IRS employees under this old policy could also seek administrative leave for early voting, but only if they were unable to vote on the day of the election “because of activities related to the IRS mission (such as travel) and cannot vote by absentee ballot.”
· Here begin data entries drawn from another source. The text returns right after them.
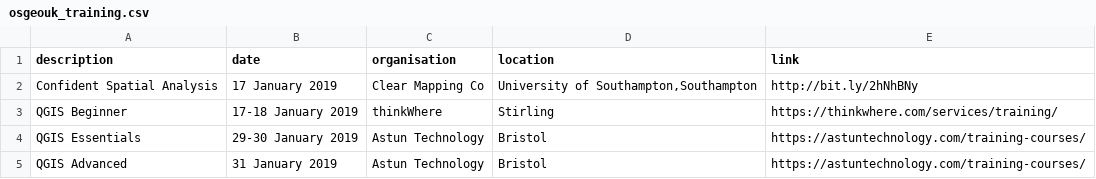
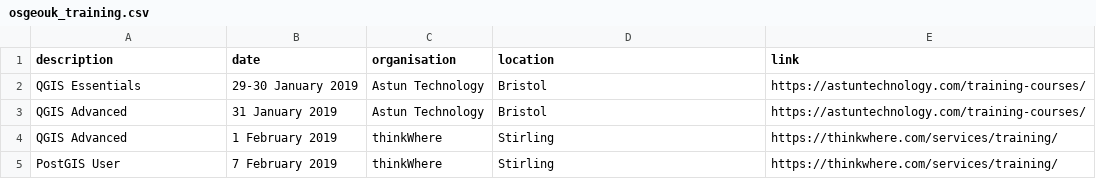
Before and after one commit to rachelesmee/website, a CSV file: _data/osgeouk_training.csv, drawn as a sheet; only a part is shown; the shorter side is filled out with more unchanged rows.

Commit message:
Removing past courses

```diff
--- a/_data/osgeouk_training.csv
+++ b/_data/osgeouk_training.csv
@@ -1,4 +1,2 @@
 description,date,organisation,location,link
-Confident Spatial Analysis,17 January 2019,Clear Mapping Co,"University of Southampton,Southampton",http://bit.ly/2hNhBNy
-QGIS Beginner,17-18 January 2019,thinkWhere,Stirling,https://thinkwhere.com/services/training/
 QGIS Essentials,29-30 January 2019,Astun Technology,Bristol,https://astuntechnology.com/training-courses/
```
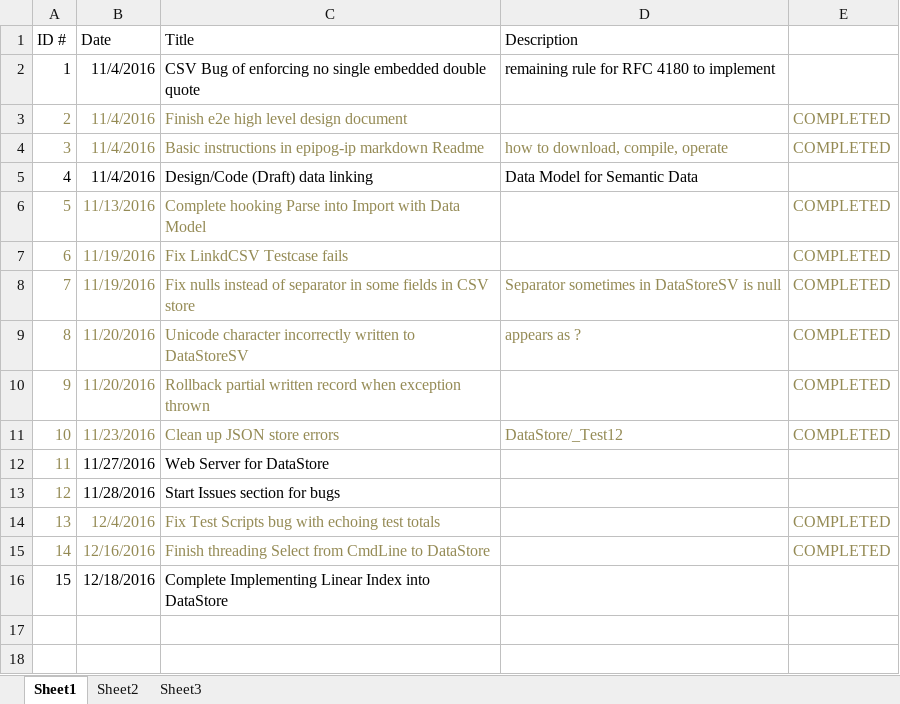
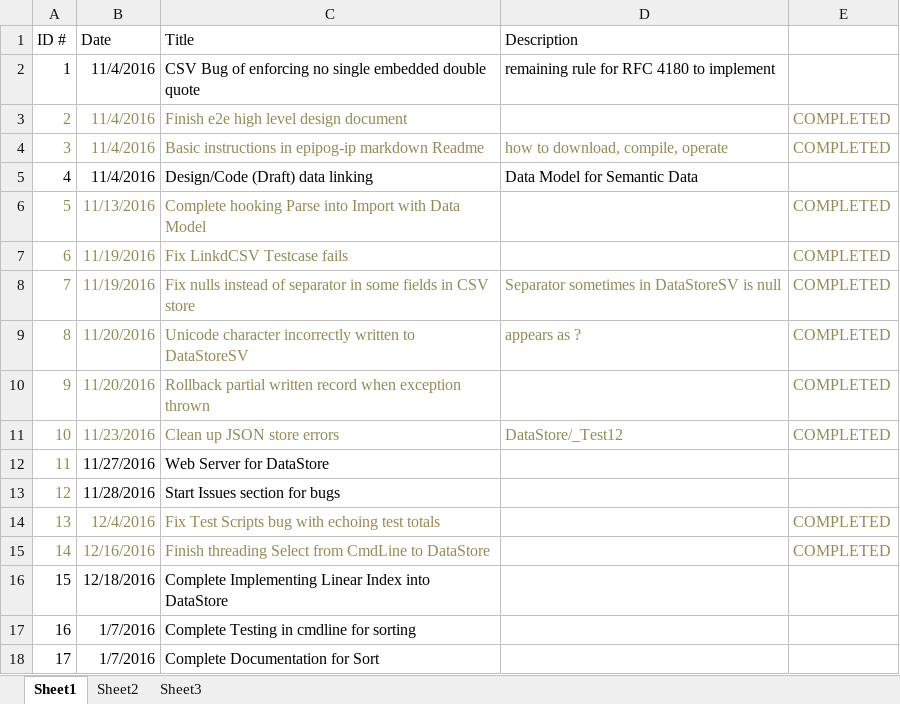
Before and after one commit to andrewferlitsch/epipog-nosql, an Excel workbook: sprints/technical backlog.xlsx, sheet Sheet1, drawn as a sheet; values as stored, in another font and other column widths than the file's, no borders; the diff names each change by its address in the sheet, - before the commit and + after, or states it on an @@ line.

Commit message:
sorting work

```diff
--- a/sprints/technical backlog.xlsx (sheet Sheet1)
+++ b/sprints/technical backlog.xlsx (sheet Sheet1)
+row 17: 16 | 1/7/2016 | Complete Testing in cmdline for sorting
+row 18: 17 | 1/7/2016 | Complete Documentation for Sort
```
Also changed, not shown: 6 other files.
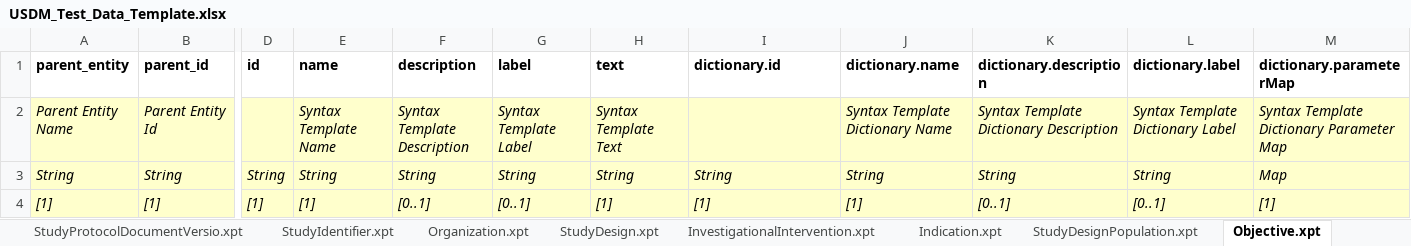
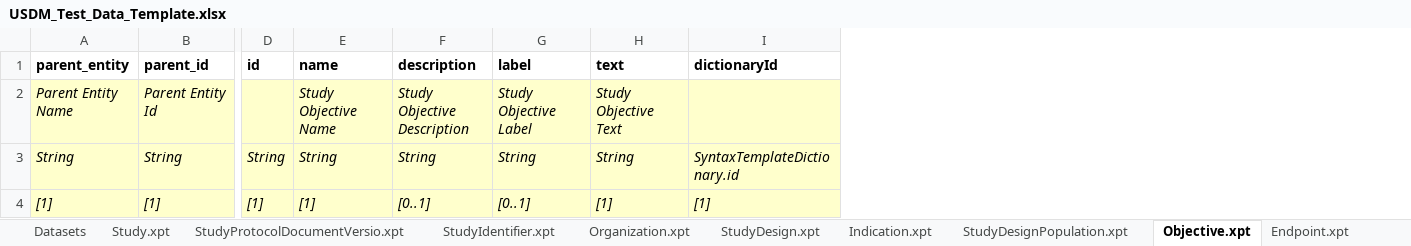
Before and after one commit to cdisc-org/ddf-core-poc, an Excel workbook: template-generator/USDM_Test_Data_Template.xlsx, sheet Objective.xpt, drawn as a sheet; only a part is shown, gaps mark what is left out; values as stored, in another font and other column widths than the file's, no borders; the diff names each change by its address in the sheet, - before the commit and + after, or states it on an @@ line.

```diff
--- a/template-generator/USDM_Test_Data_Template.xlsx (sheet Objective.xpt)
+++ b/template-generator/USDM_Test_Data_Template.xlsx (sheet Objective.xpt)
-sheet tab: InvestigationalIntervention.xpt
-column J (dictionary.name), rows 2-4: Syntax Template Dictionary Name | String | [1]
-column K (dictionary.description), rows 2-4: Syntax Template Dictionary Description | String | [0..1]
-column L (dictionary.label), rows 2-4: Syntax Template Dictionary Label | String | [0..1]
-column M (dictionary.parameterMap), rows 2-4: Syntax Template Dictionary Parameter Map | Map | [1]
-I1: dictionary.id
+I1: dictionaryId
-E2 (name): Syntax Template Name
+E2 (name): Study Objective Name
-F2 (description): Syntax Template Description
+F2 (description): Study Objective Description
-G2 (label): Syntax Template Label
+G2 (label): Study Objective Label
-H2 (text): Syntax Template Text
+H2 (text): Study Objective Text
-I3 (dictionaryId): String
+I3 (dictionaryId): SyntaxTemplateDictionary.id
```
Also changed, not shown: sheet StudyVersion.xpt, sheet EligibilityCriteria.xpt, sheet Endpoint.xpt, sheet Datasets, sheet Organization.xpt, sheet StudyIdentifier.xpt, 22 more sheets, other sheet tabs, 1 other file.
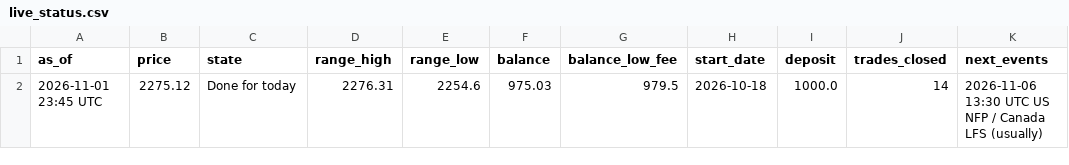
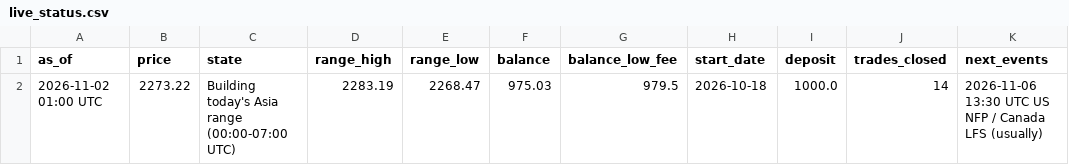
Before and after one commit to debtsolverscanada-lgtm/trading-results, a CSV file: data/live_status.csv, drawn as a sheet.

```diff
--- a/data/live_status.csv
+++ b/data/live_status.csv
@@ -1,2 +1,2 @@
 as_of,price,state,range_high,range_low,balance,balance_low_fee,start_date,deposit,trades_closed,next_events
-2026-11-01 23:45 UTC,2275.12,Done for today,2276.31,2254.6,975.03,979.5,2026-10-18,1000.0,14,2026-11-06 13:30 UTC US NFP / Canada LFS (usually)
+2026-11-02 01:00 UTC,2273.22,Building today's Asia range (00:00-07:00 UTC),2283.19,2268.47,975.03,979.5,2026-10-18,1000.0,14,2026-11-06 13:30 UTC US NFP / Canada LFS (usually)
```
Also changed, not shown: data/gold_asia5_status.csv, data/gold_asia_status.csv, 5 other files.
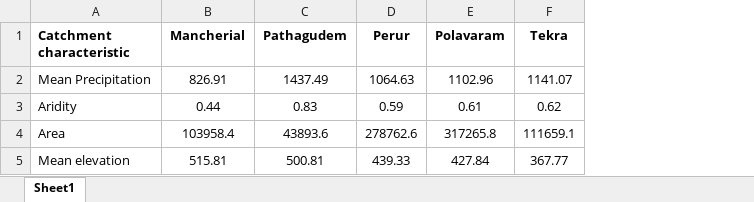
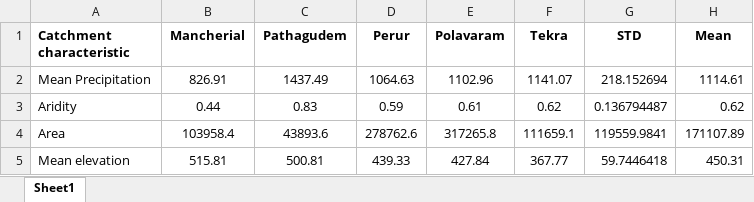
Before and after one commit to ronenrojas/FloodsML, an Excel workbook: Data/catchments.xlsx, sheet Sheet1, drawn as a sheet; values as stored, in another font and other column widths than the file's, no borders; charts and pictures not drawn; the diff names each change by its address in the sheet, - before the commit and + after, or states it on an @@ line.

```diff
--- a/Data/catchments.xlsx (sheet Sheet1)
+++ b/Data/catchments.xlsx (sheet Sheet1)
+column G (STD), rows 2-5: 218.152694 | 0.136794487 | 119559.9841 | 59.7446418
+column H (Mean), rows 2-5: 1114.61 | 0.62 | 171107.89 | 450.31
```
Also changed, not shown: charts or pictures, 1 other file.
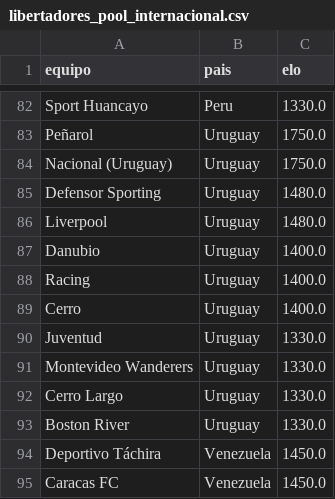
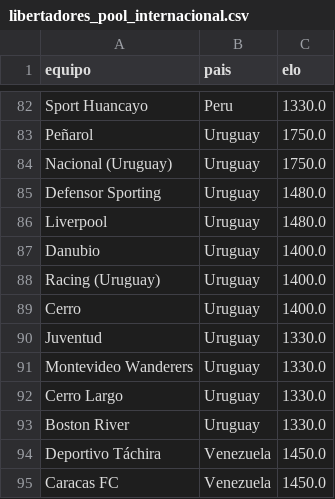
Before and after one commit to soydequilmes7/Simulador-Primera-B-Nacional, a CSV file: datos/libertadores_pool_internacional.csv, drawn as a sheet; only a part is shown, gaps mark what is left out.

```diff
--- a/datos/libertadores_pool_internacional.csv
+++ b/datos/libertadores_pool_internacional.csv
@@ -87,3 +87,3 @@ Liverpool,Uruguay,1480.0
 Danubio,Uruguay,1400.0
-Racing,Uruguay,1400.0
+Racing (Uruguay),Uruguay,1400.0
 Cerro,Uruguay,1400.0
```
Also changed, not shown: 2 other files.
Employees would also only be eligible for early voting if early voting hours are the same as, or exceed the voting hours on the day of the election.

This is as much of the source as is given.